--- START ---

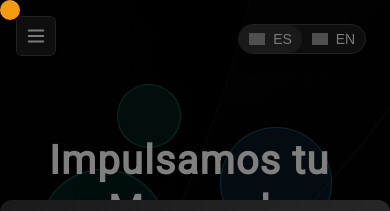
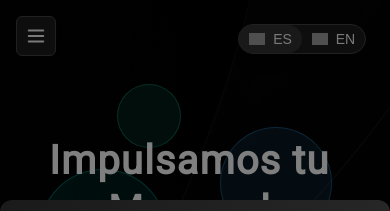
Before and after one commit to amsteradri/505-studio, a Next.js app in the folder 505studio/: page / in a window 390 px wide. Shown: the top 211 px of the page. Built offline with nearby package versions, Linux system fonts and the light colour scheme; grey boxes are pictures that could not be loaded.

Commit message:
feat(added no cursor for mobile)

```diff
--- a/505studio/src/pages/_app.tsx
+++ b/505studio/src/pages/_app.tsx
@@ -11,14 +11,14 @@ import type { AppProps } from "next/app";
 export default function App({ Component, pageProps }: AppProps) {
   const locale = pageProps.locale || 'es'; // Idioma predeterminado
   const timeZone = 'Europe/Madrid'; // ⚠️ Usa tu zona horaria real
-
+  const isMobile = typeof window !== 'undefined' && window.innerWidth <= 768;
   return (
     <IntlProvider
       messages={pageProps.messages || {}}
       locale={locale}
       timeZone={timeZone} // ✅ Agregá esta línea
     >
-      <AnimatedCursor />
+      {!isMobile && <AnimatedCursor />}
       <Component {...pageProps} />
     </IntlProvider>
   );
--- a/505studio/src/pages/index.tsx
+++ b/505studio/src/pages/index.tsx
@@ -22,6 +22,8 @@ export async function getStaticProps({ locale }: GetStaticPropsContext) {
     },
   };
 }
+
+
 
 
 export default function Home() {
```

--- END ---

■ What is expected:
Could the entries above be written out word for word, pictures excluded?

■ Response to the exercise:
Before and after one commit to amsteradri/505-studio, a Next.js app in the folder 505studio/: page / in a window 390 px wide. Shown: the top 211 px of the page. Built offline with nearby package versions, Linux system fonts and the light colour scheme; grey boxes are pictures that could not be loaded.

Commit message:
feat(added no cursor for mobile)

```diff
--- a/505studio/src/pages/_app.tsx
+++ b/505studio/src/pages/_app.tsx
@@ -11,14 +11,14 @@ import type { AppProps } from "next/app";
 export default function App({ Component, pageProps }: AppProps) {
   const locale = pageProps.locale || 'es'; // Idioma predeterminado
   const timeZone = 'Europe/Madrid'; // ⚠️ Usa tu zona horaria real
-
+  const isMobile = typeof window !== 'undefined' && window.innerWidth <= 768;
   return (
     <IntlProvider
       messages={pageProps.messages || {}}
       locale={locale}
       timeZone={timeZone} // ✅ Agregá esta línea
     >
-      <AnimatedCursor />
+      {!isMobile && <AnimatedCursor />}
       <Component {...pageProps} />
     </IntlProvider>
   );
--- a/505studio/src/pages/index.tsx
+++ b/505studio/src/pages/index.tsx
@@ -22,6 +22,8 @@ export async function getStaticProps({ locale }: GetStaticPropsContext) {
     },
   };
 }
+
+
 
 
 export default function Home() {
```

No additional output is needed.